== RECORDS PROVIDED
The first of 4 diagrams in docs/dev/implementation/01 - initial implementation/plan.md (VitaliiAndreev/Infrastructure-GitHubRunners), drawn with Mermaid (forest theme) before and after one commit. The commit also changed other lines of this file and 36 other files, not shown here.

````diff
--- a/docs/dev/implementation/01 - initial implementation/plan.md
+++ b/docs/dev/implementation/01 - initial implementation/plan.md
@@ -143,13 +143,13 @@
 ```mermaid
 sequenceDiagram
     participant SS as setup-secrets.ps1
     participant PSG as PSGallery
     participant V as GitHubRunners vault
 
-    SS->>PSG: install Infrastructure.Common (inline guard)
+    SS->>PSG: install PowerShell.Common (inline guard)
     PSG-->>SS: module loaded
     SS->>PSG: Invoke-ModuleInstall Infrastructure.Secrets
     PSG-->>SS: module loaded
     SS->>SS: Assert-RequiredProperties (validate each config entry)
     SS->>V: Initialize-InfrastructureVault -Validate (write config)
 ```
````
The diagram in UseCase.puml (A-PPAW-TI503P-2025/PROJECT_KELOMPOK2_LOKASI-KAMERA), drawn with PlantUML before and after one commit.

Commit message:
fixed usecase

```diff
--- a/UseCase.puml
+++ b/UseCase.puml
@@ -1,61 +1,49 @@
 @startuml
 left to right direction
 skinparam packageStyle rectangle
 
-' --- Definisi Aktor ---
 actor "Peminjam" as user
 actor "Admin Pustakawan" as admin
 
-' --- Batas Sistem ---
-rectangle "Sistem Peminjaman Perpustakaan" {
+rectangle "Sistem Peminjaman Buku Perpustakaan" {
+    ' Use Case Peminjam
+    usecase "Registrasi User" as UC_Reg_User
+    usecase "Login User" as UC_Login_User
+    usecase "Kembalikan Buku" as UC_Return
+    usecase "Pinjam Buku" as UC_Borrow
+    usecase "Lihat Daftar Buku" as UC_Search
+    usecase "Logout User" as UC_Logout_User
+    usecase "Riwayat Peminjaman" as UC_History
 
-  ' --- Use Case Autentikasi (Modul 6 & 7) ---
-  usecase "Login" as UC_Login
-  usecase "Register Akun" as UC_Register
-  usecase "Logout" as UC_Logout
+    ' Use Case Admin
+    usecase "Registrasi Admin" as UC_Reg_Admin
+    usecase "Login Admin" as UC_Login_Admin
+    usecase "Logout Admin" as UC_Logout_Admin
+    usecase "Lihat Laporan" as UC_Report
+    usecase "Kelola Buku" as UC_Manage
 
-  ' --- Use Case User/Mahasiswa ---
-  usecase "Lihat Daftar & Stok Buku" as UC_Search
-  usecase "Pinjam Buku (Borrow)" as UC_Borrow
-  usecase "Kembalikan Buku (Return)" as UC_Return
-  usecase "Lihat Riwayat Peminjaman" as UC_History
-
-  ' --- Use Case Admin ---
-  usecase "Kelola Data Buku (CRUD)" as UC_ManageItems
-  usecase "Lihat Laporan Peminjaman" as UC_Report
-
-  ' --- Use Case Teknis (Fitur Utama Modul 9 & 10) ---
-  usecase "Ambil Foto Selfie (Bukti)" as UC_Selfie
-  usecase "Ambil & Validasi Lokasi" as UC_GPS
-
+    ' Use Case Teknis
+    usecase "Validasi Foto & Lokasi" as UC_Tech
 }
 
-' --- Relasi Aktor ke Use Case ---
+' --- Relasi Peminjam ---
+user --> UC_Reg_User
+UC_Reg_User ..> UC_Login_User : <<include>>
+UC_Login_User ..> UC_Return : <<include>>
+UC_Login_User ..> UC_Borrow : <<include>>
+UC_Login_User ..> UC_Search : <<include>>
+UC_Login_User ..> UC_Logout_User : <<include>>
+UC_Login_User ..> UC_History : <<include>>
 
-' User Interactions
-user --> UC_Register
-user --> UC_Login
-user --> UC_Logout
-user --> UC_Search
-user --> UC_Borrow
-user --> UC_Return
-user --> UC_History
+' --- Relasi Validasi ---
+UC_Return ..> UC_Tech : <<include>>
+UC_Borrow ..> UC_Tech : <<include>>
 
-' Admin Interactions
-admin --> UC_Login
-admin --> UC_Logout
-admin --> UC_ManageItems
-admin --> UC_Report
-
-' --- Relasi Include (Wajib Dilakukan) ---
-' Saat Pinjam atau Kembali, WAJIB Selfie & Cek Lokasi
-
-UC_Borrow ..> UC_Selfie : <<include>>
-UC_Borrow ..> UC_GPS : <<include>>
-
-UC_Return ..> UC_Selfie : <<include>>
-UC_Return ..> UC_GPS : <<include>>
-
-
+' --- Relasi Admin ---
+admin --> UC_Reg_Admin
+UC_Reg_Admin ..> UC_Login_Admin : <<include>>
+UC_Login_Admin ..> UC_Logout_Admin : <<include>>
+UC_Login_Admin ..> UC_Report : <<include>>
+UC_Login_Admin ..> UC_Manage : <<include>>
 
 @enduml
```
====
ABOUT THIS TASK - Please tally the lines of the listing that include the string "Peminjaman". Give the total alone.

EXERCISE ANSWER - 5